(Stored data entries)
»»
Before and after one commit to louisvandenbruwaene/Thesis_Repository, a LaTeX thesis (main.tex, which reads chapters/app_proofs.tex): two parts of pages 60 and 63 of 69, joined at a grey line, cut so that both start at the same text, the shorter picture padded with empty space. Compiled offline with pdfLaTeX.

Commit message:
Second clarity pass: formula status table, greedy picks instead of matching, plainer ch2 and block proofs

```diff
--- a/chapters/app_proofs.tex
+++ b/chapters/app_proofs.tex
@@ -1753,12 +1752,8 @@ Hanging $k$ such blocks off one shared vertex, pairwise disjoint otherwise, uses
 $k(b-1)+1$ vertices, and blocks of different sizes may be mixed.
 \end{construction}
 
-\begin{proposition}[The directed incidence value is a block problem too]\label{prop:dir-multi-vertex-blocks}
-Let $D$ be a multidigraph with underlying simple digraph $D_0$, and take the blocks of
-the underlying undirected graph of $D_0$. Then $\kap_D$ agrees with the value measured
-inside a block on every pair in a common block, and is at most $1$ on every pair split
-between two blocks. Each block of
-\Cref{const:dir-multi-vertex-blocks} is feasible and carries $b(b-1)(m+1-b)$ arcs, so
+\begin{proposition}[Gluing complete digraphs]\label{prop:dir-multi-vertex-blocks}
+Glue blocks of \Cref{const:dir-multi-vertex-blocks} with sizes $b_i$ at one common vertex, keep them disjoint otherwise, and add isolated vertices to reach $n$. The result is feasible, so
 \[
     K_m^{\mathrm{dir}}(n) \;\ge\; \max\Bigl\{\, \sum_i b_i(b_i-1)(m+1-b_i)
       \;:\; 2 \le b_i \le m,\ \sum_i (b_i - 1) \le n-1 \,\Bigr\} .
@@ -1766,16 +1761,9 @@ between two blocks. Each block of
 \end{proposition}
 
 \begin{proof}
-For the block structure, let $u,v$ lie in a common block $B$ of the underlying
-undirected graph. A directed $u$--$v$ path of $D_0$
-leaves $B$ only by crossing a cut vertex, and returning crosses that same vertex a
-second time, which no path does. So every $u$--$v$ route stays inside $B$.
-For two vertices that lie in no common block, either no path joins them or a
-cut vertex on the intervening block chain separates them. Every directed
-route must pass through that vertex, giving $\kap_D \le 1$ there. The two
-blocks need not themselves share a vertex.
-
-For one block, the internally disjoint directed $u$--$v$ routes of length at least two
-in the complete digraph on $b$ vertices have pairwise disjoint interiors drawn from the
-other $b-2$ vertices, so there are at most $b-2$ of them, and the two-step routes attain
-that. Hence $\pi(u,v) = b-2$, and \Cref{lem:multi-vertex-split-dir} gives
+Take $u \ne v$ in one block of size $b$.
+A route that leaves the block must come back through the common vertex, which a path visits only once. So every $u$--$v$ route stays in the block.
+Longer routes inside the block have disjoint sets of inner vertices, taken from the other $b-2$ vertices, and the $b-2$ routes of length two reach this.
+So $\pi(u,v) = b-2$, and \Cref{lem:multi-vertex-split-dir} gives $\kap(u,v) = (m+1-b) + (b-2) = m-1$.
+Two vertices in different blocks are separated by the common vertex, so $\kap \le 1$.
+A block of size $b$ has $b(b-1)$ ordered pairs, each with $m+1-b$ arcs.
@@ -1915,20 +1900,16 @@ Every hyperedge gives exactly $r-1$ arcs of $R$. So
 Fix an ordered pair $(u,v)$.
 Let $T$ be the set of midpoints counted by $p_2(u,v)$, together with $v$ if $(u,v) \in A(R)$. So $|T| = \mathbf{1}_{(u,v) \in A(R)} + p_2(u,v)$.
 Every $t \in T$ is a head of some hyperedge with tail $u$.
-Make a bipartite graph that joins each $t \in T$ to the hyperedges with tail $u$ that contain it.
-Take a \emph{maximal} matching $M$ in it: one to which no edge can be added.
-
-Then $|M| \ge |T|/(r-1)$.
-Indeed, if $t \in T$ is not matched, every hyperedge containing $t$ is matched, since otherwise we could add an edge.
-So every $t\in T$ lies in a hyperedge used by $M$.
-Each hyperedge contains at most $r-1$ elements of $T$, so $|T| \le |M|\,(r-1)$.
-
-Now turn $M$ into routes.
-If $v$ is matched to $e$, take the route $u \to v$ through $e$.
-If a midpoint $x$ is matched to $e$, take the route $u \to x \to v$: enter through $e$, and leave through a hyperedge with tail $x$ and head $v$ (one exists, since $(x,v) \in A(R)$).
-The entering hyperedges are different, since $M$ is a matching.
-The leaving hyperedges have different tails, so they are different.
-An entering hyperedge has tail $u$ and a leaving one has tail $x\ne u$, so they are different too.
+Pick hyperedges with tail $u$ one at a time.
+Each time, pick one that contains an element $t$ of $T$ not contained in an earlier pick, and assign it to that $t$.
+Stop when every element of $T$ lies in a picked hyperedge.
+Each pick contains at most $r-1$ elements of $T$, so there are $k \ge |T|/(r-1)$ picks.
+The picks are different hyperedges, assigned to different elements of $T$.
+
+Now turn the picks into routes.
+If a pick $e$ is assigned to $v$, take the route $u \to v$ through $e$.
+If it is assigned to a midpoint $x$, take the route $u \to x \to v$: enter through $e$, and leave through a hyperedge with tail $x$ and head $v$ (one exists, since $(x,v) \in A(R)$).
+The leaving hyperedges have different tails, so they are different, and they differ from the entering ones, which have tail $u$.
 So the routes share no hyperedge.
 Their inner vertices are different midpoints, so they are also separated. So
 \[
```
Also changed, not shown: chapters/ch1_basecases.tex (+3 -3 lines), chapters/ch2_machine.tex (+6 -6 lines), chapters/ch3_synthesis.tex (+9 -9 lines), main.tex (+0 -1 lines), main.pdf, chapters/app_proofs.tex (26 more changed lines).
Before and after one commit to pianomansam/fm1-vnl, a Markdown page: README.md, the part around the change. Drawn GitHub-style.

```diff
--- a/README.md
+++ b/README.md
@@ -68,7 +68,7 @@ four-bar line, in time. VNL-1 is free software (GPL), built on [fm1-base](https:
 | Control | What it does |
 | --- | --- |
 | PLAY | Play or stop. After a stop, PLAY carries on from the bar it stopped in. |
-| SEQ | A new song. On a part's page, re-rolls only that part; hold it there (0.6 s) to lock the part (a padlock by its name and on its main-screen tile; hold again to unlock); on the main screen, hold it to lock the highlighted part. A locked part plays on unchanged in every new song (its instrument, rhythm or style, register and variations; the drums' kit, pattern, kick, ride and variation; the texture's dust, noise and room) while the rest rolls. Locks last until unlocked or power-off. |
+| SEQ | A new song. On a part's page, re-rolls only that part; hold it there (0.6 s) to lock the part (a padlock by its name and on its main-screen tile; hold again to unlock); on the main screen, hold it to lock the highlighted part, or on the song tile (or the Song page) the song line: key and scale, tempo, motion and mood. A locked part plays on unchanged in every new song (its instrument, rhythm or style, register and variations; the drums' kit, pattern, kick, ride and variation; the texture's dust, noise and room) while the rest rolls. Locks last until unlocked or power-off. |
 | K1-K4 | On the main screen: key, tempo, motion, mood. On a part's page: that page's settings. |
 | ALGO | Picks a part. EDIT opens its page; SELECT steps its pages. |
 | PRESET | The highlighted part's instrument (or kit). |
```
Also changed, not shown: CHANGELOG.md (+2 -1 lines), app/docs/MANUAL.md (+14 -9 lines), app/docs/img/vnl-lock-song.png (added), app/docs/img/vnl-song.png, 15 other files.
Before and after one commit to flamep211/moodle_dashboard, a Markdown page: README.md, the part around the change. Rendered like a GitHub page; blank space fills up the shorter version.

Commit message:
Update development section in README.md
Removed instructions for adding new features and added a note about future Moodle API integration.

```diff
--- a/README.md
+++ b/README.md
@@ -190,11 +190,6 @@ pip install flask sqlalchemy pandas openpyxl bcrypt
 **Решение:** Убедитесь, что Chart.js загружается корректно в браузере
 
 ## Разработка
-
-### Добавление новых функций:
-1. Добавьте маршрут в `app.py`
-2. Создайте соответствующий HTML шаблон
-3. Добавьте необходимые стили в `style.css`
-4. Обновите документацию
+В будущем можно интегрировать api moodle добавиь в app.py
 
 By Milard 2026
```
««
What to work on: Begin with the line that contains "Update development section in README.md" and print each line exactly until the data ends, including the last line.

Result of this exercise:
Update development section in README.md
Removed instructions for adding new features and added a note about future Moodle API integration.

```diff
--- a/README.md
+++ b/README.md
@@ -190,11 +190,6 @@ pip install flask sqlalchemy pandas openpyxl bcrypt
 **Решение:** Убедитесь, что Chart.js загружается корректно в браузере
 
 ## Разработка
-
-### Добавление новых функций:
-1. Добавьте маршрут в `app.py`
-2. Создайте соответствующий HTML шаблон
-3. Добавьте необходимые стили в `style.css`
-4. Обновите документацию
+В будущем можно интегрировать api moodle добавиь в app.py
 
 By Milard 2026
```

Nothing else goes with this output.